Editorial: Californians say ‘yes’ to housing measures. Mostly
Forget about the red wave or the blue wave. California, it appears, had a housing wave on election day.
Up and down the state, voters largely backed pro-housing ballot measures, including taxes and bonds to build affordable housing, and rejected several measures aimed at making it harder to build.
That’s good news for a state still mired in a housing crisis that is fueling poverty and inequality and hindering economic growth. And it’s a welcome sign that voters are still eager to do more, even after the Legislature and Gov. Gavin Newsom have passed ambitious laws to spur housing construction and after many communities have passed earlier tax measures to accelerate affordable housing construction.
The Newsom administration’s first target is San Francisco, the super-liberal city that may be the NIMBYist of them all.
More than 50 housing-related measures were on the Nov. 8 ballot, according to an analysis by UC Berkeley’s Terner Center for Housing Innovation. Many of those appear likely to pass based on early returns.
“California has been in the housing crisis for some time now, and people are really feeling the impacts of that. Families are separating to different counties or states. It’s leading to higher cost of services,” said Muhammad Alameldin, policy associate with the Terner Center. “Housing is having this compound effect that is affecting general affordability for people.”
Many of the ballot measures were general sales tax increases put on the ballot by local elected officials to ease the housing crunch in their communities.

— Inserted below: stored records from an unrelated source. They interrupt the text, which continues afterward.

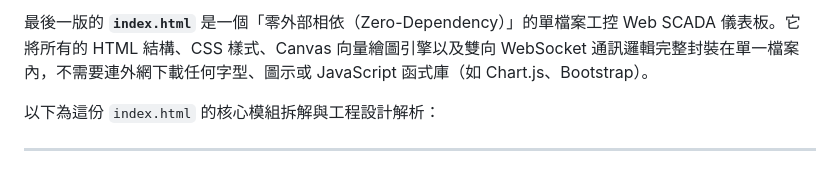
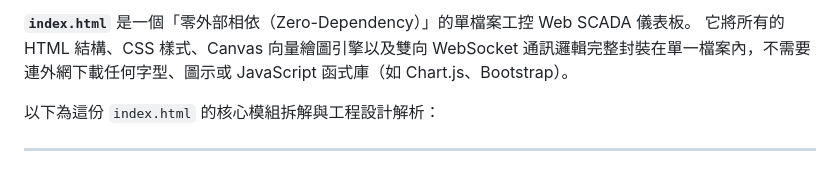
Before and after one commit to bio810/greenhouse, a Markdown page: greenhouse.md, the part around one of its changes. Drawn GitHub-style.

Commit message:
Update greenhouse.md for improved clarity
Revised the introduction and removed unnecessary line breaks for clarity.

```diff
--- a/greenhouse.md
+++ b/greenhouse.md
@@ -1,4 +1,5 @@
-最後一版的 **`index.html`** 是一個「零外部相依（Zero-Dependency）」的單檔案工控 Web SCADA 儀表板。它將所有的 HTML 結構、CSS 樣式、Canvas 向量繪圖引擎以及雙向 WebSocket 通訊邏輯完整封裝在單一檔案內，不需要連外網下載任何字型、圖示或 JavaScript 函式庫（如 Chart.js、Bootstrap）。
+**`index.html`** 是一個「零外部相依（Zero-Dependency）」的單檔案工控 Web SCADA 儀表板。
+它將所有的 HTML 結構、CSS 樣式、Canvas 向量繪圖引擎以及雙向 WebSocket 通訊邏輯完整封裝在單一檔案內，不需要連外網下載任何字型、圖示或 JavaScript 函式庫（如 Chart.js、Bootstrap）。
 
 以下為這份 `index.html` 的核心模組拆解與工程設計解析：
 
```
Also changed, not shown: other parts of greenhouse.md (+0 -2 lines).
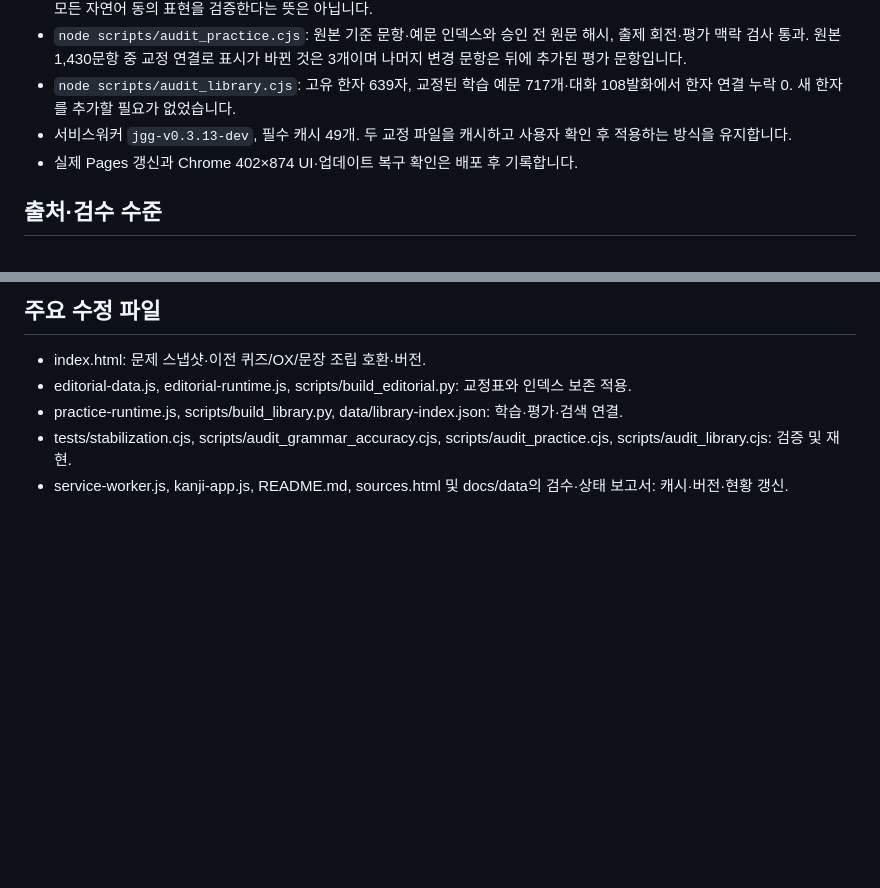
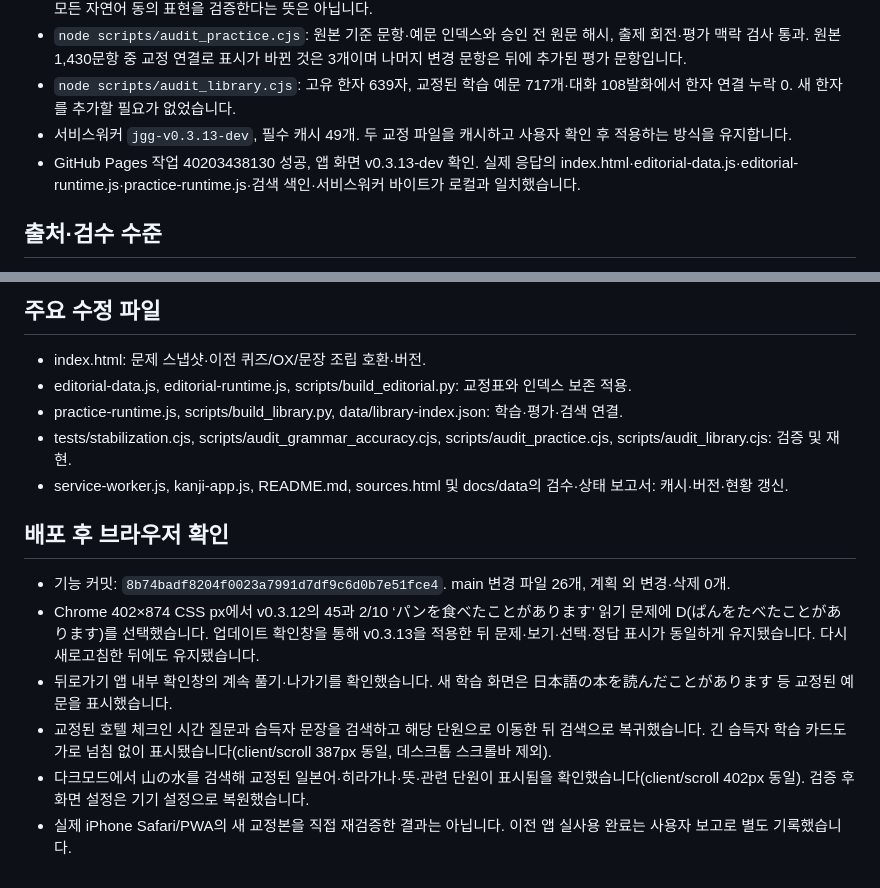
Before and after one commit to phone73-cmd/japanese-grammar-garden, a Markdown page: docs/RELEASE-v0.3.13.md, 2 parts joined by grey strips. GitHub-like rendering; blank space fills up the shorter version.

Commit message:
Record v0.3.13 deployed browser verification and preserved pre-update answers

```diff
--- a/docs/RELEASE-v0.3.13.md
+++ b/docs/RELEASE-v0.3.13.md
@@ -25,7 +25,7 @@
 - `node scripts/audit_practice.cjs`: 원본 기준 문항·예문 인덱스와 승인 전 원문 해시, 출제 회전·평가 맥락 검사 통과. 원본 1,430문항 중 교정 연결로 표시가 바뀐 것은 3개이며 나머지 변경 문항은 뒤에 추가된 평가 문항입니다.
 - `node scripts/audit_library.cjs`: 고유 한자 639자, 교정된 학습 예문 717개·대화 108발화에서 한자 연결 누락 0. 새 한자를 추가할 필요가 없었습니다.
 - 서비스워커 `jgg-v0.3.13-dev`, 필수 캐시 49개. 두 교정 파일을 캐시하고 사용자 확인 후 적용하는 방식을 유지합니다.
-- 실제 Pages 갱신과 Chrome 402×874 UI·업데이트 복구 확인은 배포 후 기록합니다.
+- GitHub Pages 작업 40203438130 성공, 앱 화면 v0.3.13-dev 확인. 실제 응답의 index.html·editorial-data.js·editorial-runtime.js·practice-runtime.js·검색 색인·서비스워커 바이트가 로컬과 일치했습니다.
 
 ## 출처·검수 수준
 
@@ -40,3 +40,12 @@
 - practice-runtime.js, scripts/build_library.py, data/library-index.json: 학습·평가·검색 연결.
 - tests/stabilization.cjs, scripts/audit_grammar_accuracy.cjs, scripts/audit_practice.cjs, scripts/audit_library.cjs: 검증 및 재현.
 - service-worker.js, kanji-app.js, README.md, sources.html 및 docs/data의 검수·상태 보고서: 캐시·버전·현황 갱신.
+
+## 배포 후 브라우저 확인
+
+- 기능 커밋: `8b74badf8204f0023a7991d7df9c6d0b7e51fce4`. main 변경 파일 26개, 계획 외 변경·삭제 0개.
+- Chrome 402×874 CSS px에서 v0.3.12의 45과 2/10 ‘パンを食べたことがあります’ 읽기 문제에 D(ぱんをたべたことがあります)를 선택했습니다. 업데이트 확인창을 통해 v0.3.13을 적용한 뒤 문제·보기·선택·정답 표시가 동일하게 유지됐습니다. 다시 새로고침한 뒤에도 유지됐습니다.
+- 뒤로가기 앱 내부 확인창의 계속 풀기·나가기를 확인했습니다. 새 학습 화면은 日本語の本を読んだことがあります 등 교정된 예문을 표시했습니다.
+- 교정된 호텔 체크인 시간 질문과 습득자 문장을 검색하고 해당 단원으로 이동한 뒤 검색으로 복귀했습니다. 긴 습득자 학습 카드도 가로 넘침 없이 표시됐습니다(client/scroll 387px 동일, 데스크톱 스크롤바 제외).
+- 다크모드에서 山の水를 검색해 교정된 일본어·히라가나·뜻·관련 단원이 표시됨을 확인했습니다(client/scroll 402px 동일). 검증 후 화면 설정은 기기 설정으로 복원했습니다.
+- 실제 iPhone Safari/PWA의 새 교정본을 직접 재검증한 결과는 아닙니다. 이전 앱 실사용 완료는 사용자 보고로 별도 기록했습니다.
```
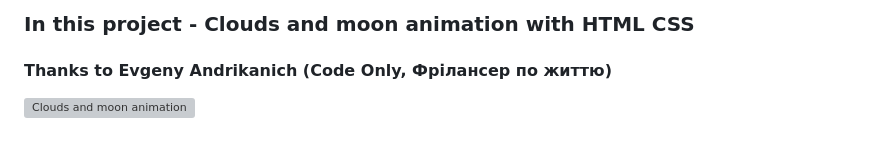
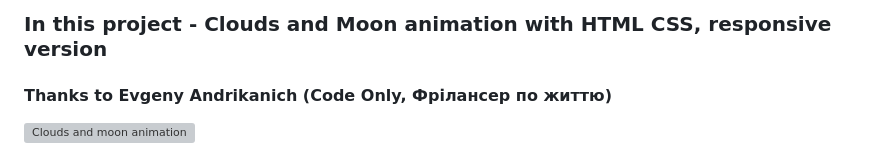
Before and after one commit to Iuliia-Bogdanova/Clouds-and-moon-animation, a Markdown page: README.md, the part around the change printed below. Rendered like a GitHub page; grey boxes are pictures that could not be loaded.

```diff
--- a/README.md
+++ b/README.md
@@ -42,7 +45,7 @@
     </tbody>
 </table>
 
-<h3>In this project - Clouds and moon animation with HTML CSS</h3>
+<h3>In this project - Clouds and Мoon animation with HTML CSS, responsive version</h3>
 <h4>Thanks to Evgeny Andrikanich (Code Only, Фрілансер по життю)</h4>
 <img src="./assets/img/promo.gif" alt="Clouds and moon animation">
 
```
Also changed, not shown: other parts of README.md (+3 -0 lines).
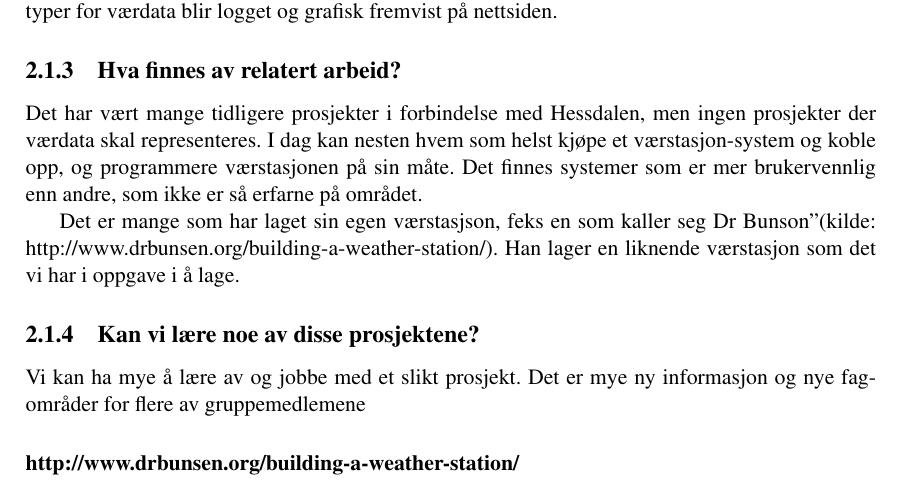
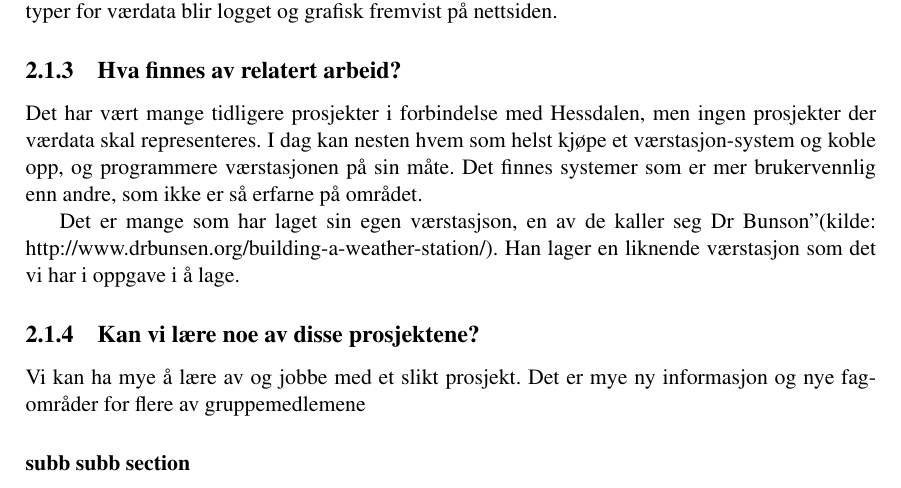
Before and after one commit to kristofj/bo14-g15, a LaTeX document (dokumenter/hoveddokument/main.tex, which reads dokumenter/hoveddokument/analysis.tex): part of page 17 of 39, cut so that both start at the same text. Compiled offline with pdfLaTeX.

Commit message:
Update analysis.tex

```diff
--- a/dokumenter/hoveddokument/analysis.tex
+++ b/dokumenter/hoveddokument/analysis.tex
@@ -16,7 +16,7 @@ Det finnes systemer som er mer brukervennlig enn andre, som ikke er så erfarne
 %\avsnitt
 \\
 
-Det er mange som har laget sin egen værstasjson, feks en som kaller seg "Dr Bunson" (kilde: http://www.drbunsen.org/building-a-weather-station/).
+Det er mange som har laget sin egen værstasjson, en av de kaller seg "Dr Bunson" (kilde: http://www.drbunsen.org/building-a-weather-station/).
 Han lager en liknende værstasjon som det vi har i oppgave i å lage.
 
 
@@ -26,4 +26,4 @@ Vi kan ha mye å lære av og jobbe med et slikt prosjekt. Det er mye ny informas
 
 
 
-\subsubsection{http://www.drbunsen.org/building-a-weather-station/}
+\subsubsection{subb subb section}
```
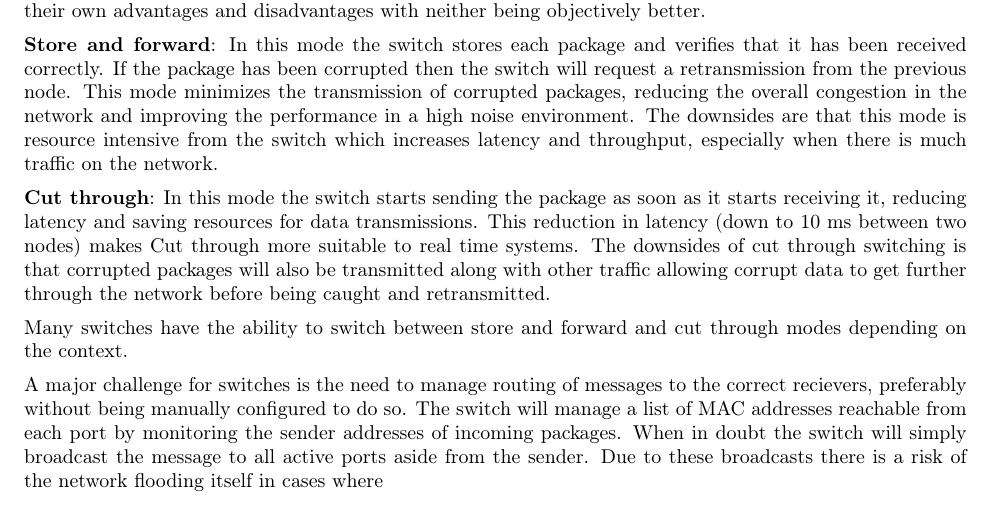
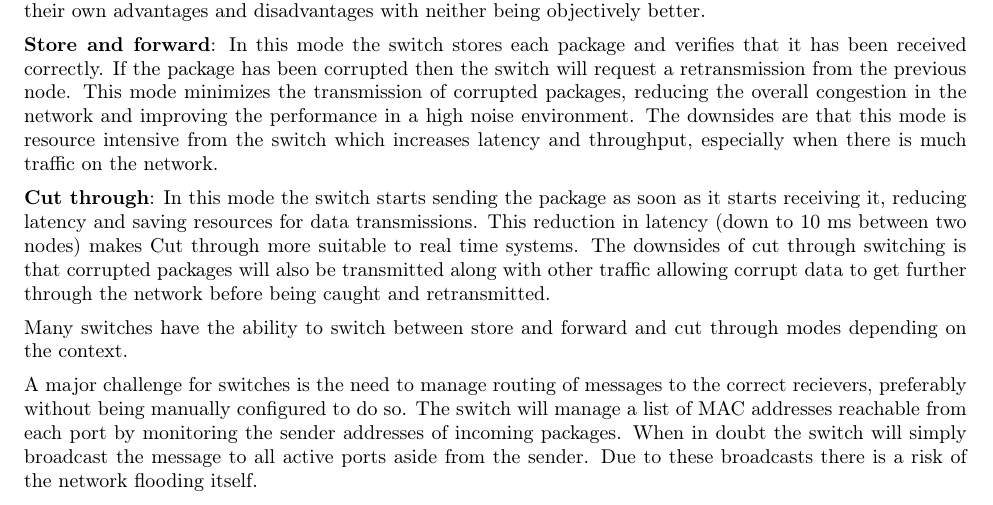
Before and after one commit to entvex/Distributed-and-Pervasive-Systems, a LaTeX thesis (report.tex, which reads realTimeEthernet/multiSegmentRealTime.tex): part of page 15 of 33, cut so that both start at the same text. Compiled offline with pdfLaTeX.

Commit message:
Small edit

```diff
--- a/realTimeEthernet/multiSegmentRealTime.tex
+++ b/realTimeEthernet/multiSegmentRealTime.tex
@@ -8,4 +8,4 @@ Switches have two modes of operation, 'store and forward' mode or 'cut through'
 
 \noindent Many switches have the ability to switch between store and forward and cut through modes depending on the context.
 
-\noindent A major challenge for switches is the need to manage routing of messages to the correct recievers, preferably without being manually configured to do so. The switch will manage a list of MAC addresses reachable from each port by monitoring the sender addresses of incoming packages. When in doubt the switch will simply broadcast the message to all active ports aside from the sender. Due to these broadcasts there is a risk of the network flooding itself in cases where
+\noindent A major challenge for switches is the need to manage routing of messages to the correct recievers, preferably without being manually configured to do so. The switch will manage a list of MAC addresses reachable from each port by monitoring the sender addresses of incoming packages. When in doubt the switch will simply broadcast the message to all active ports aside from the sender. Due to these broadcasts there is a risk of the network flooding itself.
```
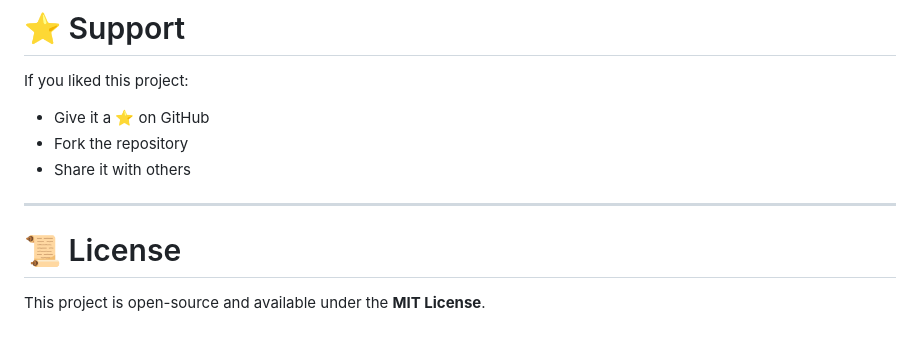
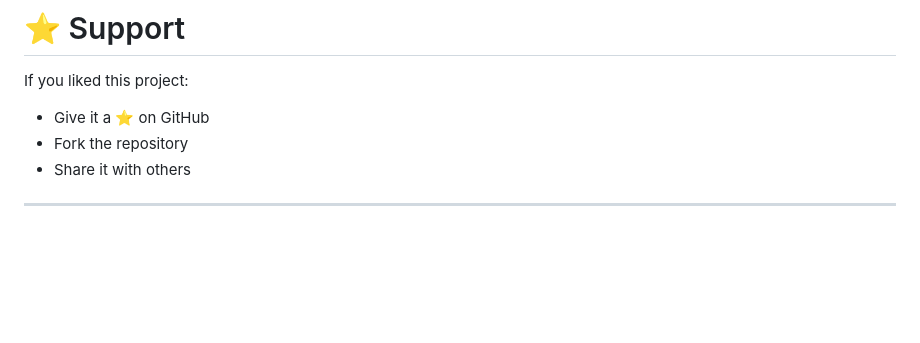
Before and after one commit to aviatrix999/Spotify-Clone, a Markdown page: README.md, the part around the change. Rendered like a GitHub page; blank space fills up the shorter version.

```diff
--- a/README.md
+++ b/README.md
@@ -224,7 +224,3 @@ If you liked this project:
 * Share it with others
 
 ---
-
-# 📜 License
-
-This project is open-source and available under the **MIT License**.
```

In Northern California, voters in Emeryville, Walnut Creek, East Palo Alto and Vallejo all supported tax hikes to fund affordable housing and homelessness services, according to KQED. Likewise, El Cajon and Solana Beach in San Diego County were on their way to passing sales tax increases that would, in part, fund homelessness intervention and assistance.
In Los Angeles and Santa Monica, it looks like measures to increase real estate transfer taxes on multimillion-dollar properties are heading for passage (though there are still lots of uncounted ballots). The revenue from both measures would be used for homelessness prevention and affordable housing construction in those cities.
Berkeley and San Francisco were poised to pass taxes on vacant homes, as part of an effort to generate revenue and discourage property owners from keeping residential units off the market.
And voters in Los Angeles, Sacramento, Oakland, Berkeley and South San Francisco passed measures that should make it easier to develop more low-income units, the Sacramento Bee reported. These so-called Article 34 authorizations are necessary because an archaic and racist provision in the California Constitution requires that cities get voter approval before they build “low-rent housing” funded with public money. (Voters will have their chance to scrap this provision in 2024.)
But there was more than money at stake on Tuesday. Several cities had ballot measures that were designed to block certain housing developments or make it harder to approve future housing projects. In Laguna Beach, voters rejected a measure that would have required voter approval for larger housing and commercial projects. And in Menlo Park, voters denied a measure that would have prohibited the development of multifamily housing on a single-family lot without a citywide vote. The measure was prompted by a proposal to build affordable housing for teachers on an empty lot.
Of course, the sentiment wasn’t universal. Redlands voters rejected a measure that would have allowed taller, denser housing in the city’s downtown and near a transit center.
Still, polls have repeatedly shown Californians strongly support more housing. Some 76% of adults surveyed back government policies that would increase the amount of affordable housing for lower- and middle-income renters, according to a Public Policy Institute of California report released this month. And 73% favor government policies to ease permit requirements and allow more housing to be built so lower- and middle-income people can afford to buy a home.
Californians want more housing that everyone can afford, and they proved that at the polls this week.
A cure for the common opinion
Get thought-provoking perspectives with our weekly newsletter.
You may occasionally receive promotional content from the Los Angeles Times.